#### TASK GOAL
Every entry, from the first to the last, should be written out exactly.

-- ENTRIES SUPPLIED follows --

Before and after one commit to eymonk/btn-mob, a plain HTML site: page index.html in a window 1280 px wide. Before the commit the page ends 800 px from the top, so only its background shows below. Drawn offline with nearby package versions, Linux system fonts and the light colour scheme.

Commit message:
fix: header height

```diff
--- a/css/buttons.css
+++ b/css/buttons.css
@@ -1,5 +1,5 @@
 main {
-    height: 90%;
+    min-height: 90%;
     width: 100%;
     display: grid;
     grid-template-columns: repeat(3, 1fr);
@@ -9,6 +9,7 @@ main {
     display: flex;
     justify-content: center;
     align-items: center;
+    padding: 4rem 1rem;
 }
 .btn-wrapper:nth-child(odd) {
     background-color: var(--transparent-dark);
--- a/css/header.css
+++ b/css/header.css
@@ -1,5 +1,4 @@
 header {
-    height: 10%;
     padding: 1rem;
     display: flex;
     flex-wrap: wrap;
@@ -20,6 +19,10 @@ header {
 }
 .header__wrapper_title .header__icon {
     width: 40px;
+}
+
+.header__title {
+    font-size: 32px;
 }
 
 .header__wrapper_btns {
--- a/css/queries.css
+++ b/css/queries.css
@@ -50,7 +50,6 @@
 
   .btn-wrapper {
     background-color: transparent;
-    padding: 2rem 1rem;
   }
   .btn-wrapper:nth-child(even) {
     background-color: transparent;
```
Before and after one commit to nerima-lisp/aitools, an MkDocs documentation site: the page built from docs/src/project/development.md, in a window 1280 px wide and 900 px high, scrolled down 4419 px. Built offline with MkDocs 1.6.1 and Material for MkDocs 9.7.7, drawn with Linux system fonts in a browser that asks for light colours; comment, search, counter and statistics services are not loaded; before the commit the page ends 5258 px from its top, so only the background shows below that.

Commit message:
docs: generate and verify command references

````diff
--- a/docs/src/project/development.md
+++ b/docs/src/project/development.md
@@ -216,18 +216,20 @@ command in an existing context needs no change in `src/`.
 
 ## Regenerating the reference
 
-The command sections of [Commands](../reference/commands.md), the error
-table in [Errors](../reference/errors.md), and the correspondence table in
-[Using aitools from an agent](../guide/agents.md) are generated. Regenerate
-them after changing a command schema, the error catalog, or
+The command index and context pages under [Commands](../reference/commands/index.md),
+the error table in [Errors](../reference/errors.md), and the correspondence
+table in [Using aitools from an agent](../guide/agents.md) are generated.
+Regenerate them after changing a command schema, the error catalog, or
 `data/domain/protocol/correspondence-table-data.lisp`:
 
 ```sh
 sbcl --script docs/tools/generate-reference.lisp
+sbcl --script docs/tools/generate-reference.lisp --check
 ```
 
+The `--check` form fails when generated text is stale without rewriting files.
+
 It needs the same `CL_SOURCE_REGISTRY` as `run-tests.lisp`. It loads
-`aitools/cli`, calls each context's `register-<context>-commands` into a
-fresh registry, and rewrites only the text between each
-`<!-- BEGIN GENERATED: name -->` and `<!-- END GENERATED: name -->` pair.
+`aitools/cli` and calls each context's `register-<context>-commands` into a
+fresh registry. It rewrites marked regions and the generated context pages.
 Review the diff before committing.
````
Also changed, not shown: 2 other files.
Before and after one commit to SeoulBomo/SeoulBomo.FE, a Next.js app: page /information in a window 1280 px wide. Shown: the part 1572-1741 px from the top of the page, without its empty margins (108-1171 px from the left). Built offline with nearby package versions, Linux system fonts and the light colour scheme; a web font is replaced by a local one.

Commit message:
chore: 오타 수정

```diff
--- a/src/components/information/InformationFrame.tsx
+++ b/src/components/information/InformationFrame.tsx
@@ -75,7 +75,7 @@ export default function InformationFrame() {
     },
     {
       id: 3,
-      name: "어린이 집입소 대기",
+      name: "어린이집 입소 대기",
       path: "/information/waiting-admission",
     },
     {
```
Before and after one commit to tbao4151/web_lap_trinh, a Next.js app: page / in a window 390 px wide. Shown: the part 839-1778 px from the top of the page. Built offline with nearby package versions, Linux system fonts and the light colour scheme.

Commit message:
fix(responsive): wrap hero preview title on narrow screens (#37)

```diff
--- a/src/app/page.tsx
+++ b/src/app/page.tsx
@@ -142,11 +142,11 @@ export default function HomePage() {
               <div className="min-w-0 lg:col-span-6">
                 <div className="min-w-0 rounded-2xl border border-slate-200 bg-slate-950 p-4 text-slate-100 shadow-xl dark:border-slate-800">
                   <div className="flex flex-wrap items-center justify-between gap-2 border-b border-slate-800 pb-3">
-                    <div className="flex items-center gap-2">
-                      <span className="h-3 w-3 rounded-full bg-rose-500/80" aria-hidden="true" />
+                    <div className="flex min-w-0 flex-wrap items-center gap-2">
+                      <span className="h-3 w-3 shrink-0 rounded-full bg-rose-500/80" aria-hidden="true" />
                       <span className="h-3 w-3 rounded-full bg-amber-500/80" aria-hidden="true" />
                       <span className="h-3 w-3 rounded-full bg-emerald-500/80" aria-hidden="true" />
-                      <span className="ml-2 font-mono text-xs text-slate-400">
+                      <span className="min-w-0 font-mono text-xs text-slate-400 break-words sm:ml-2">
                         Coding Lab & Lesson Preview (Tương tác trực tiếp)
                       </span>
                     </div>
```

-- ENTRIES SUPPLIED concluded --

#### ANSWER SPACE
Before and after one commit to eymonk/btn-mob, a plain HTML site: page index.html in a window 1280 px wide. Before the commit the page ends 800 px from the top, so only its background shows below. Drawn offline with nearby package versions, Linux system fonts and the light colour scheme.

Commit message:
fix: header height

```diff
--- a/css/buttons.css
+++ b/css/buttons.css
@@ -1,5 +1,5 @@
 main {
-    height: 90%;
+    min-height: 90%;
     width: 100%;
     display: grid;
     grid-template-columns: repeat(3, 1fr);
@@ -9,6 +9,7 @@ main {
     display: flex;
     justify-content: center;
     align-items: center;
+    padding: 4rem 1rem;
 }
 .btn-wrapper:nth-child(odd) {
     background-color: var(--transparent-dark);
--- a/css/header.css
+++ b/css/header.css
@@ -1,5 +1,4 @@
 header {
-    height: 10%;
     padding: 1rem;
     display: flex;
     flex-wrap: wrap;
@@ -20,6 +19,10 @@ header {
 }
 .header__wrapper_title .header__icon {
     width: 40px;
+}
+
+.header__title {
+    font-size: 32px;
 }
 
 .header__wrapper_btns {
--- a/css/queries.css
+++ b/css/queries.css
@@ -50,7 +50,6 @@
 
   .btn-wrapper {
     background-color: transparent;
-    padding: 2rem 1rem;
   }
   .btn-wrapper:nth-child(even) {
     background-color: transparent;
```
Before and after one commit to nerima-lisp/aitools, an MkDocs documentation site: the page built from docs/src/project/development.md, in a window 1280 px wide and 900 px high, scrolled down 4419 px. Built offline with MkDocs 1.6.1 and Material for MkDocs 9.7.7, drawn with Linux system fonts in a browser that asks for light colours; comment, search, counter and statistics services are not loaded; before the commit the page ends 5258 px from its top, so only the background shows below that.

Commit message:
docs: generate and verify command references

````diff
--- a/docs/src/project/development.md
+++ b/docs/src/project/development.md
@@ -216,18 +216,20 @@ command in an existing context needs no change in `src/`.
 
 ## Regenerating the reference
 
-The command sections of [Commands](../reference/commands.md), the error
-table in [Errors](../reference/errors.md), and the correspondence table in
-[Using aitools from an agent](../guide/agents.md) are generated. Regenerate
-them after changing a command schema, the error catalog, or
+The command index and context pages under [Commands](../reference/commands/index.md),
+the error table in [Errors](../reference/errors.md), and the correspondence
+table in [Using aitools from an agent](../guide/agents.md) are generated.
+Regenerate them after changing a command schema, the error catalog, or
 `data/domain/protocol/correspondence-table-data.lisp`:
 
 ```sh
 sbcl --script docs/tools/generate-reference.lisp
+sbcl --script docs/tools/generate-reference.lisp --check
 ```
 
+The `--check` form fails when generated text is stale without rewriting files.
+
 It needs the same `CL_SOURCE_REGISTRY` as `run-tests.lisp`. It loads
-`aitools/cli`, calls each context's `register-<context>-commands` into a
-fresh registry, and rewrites only the text between each
-`<!-- BEGIN GENERATED: name -->` and `<!-- END GENERATED: name -->` pair.
+`aitools/cli` and calls each context's `register-<context>-commands` into a
+fresh registry. It rewrites marked regions and the generated context pages.
 Review the diff before committing.
````
Also changed, not shown: 2 other files.
Before and after one commit to SeoulBomo/SeoulBomo.FE, a Next.js app: page /information in a window 1280 px wide. Shown: the part 1572-1741 px from the top of the page, without its empty margins (108-1171 px from the left). Built offline with nearby package versions, Linux system fonts and the light colour scheme; a web font is replaced by a local one.

Commit message:
chore: 오타 수정

```diff
--- a/src/components/information/InformationFrame.tsx
+++ b/src/components/information/InformationFrame.tsx
@@ -75,7 +75,7 @@ export default function InformationFrame() {
     },
     {
       id: 3,
-      name: "어린이 집입소 대기",
+      name: "어린이집 입소 대기",
       path: "/information/waiting-admission",
     },
     {
```
Before and after one commit to tbao4151/web_lap_trinh, a Next.js app: page / in a window 390 px wide. Shown: the part 839-1778 px from the top of the page. Built offline with nearby package versions, Linux system fonts and the light colour scheme.

Commit message:
fix(responsive): wrap hero preview title on narrow screens (#37)

```diff
--- a/src/app/page.tsx
+++ b/src/app/page.tsx
@@ -142,11 +142,11 @@ export default function HomePage() {
               <div className="min-w-0 lg:col-span-6">
                 <div className="min-w-0 rounded-2xl border border-slate-200 bg-slate-950 p-4 text-slate-100 shadow-xl dark:border-slate-800">
                   <div className="flex flex-wrap items-center justify-between gap-2 border-b border-slate-800 pb-3">
-                    <div className="flex items-center gap-2">
-                      <span className="h-3 w-3 rounded-full bg-rose-500/80" aria-hidden="true" />
+                    <div className="flex min-w-0 flex-wrap items-center gap-2">
+                      <span className="h-3 w-3 shrink-0 rounded-full bg-rose-500/80" aria-hidden="true" />
                       <span className="h-3 w-3 rounded-full bg-amber-500/80" aria-hidden="true" />
                       <span className="h-3 w-3 rounded-full bg-emerald-500/80" aria-hidden="true" />
-                      <span className="ml-2 font-mono text-xs text-slate-400">
+                      <span className="min-w-0 font-mono text-xs text-slate-400 break-words sm:ml-2">
                         Coding Lab & Lesson Preview (Tương tác trực tiếp)
                       </span>
                     </div>
```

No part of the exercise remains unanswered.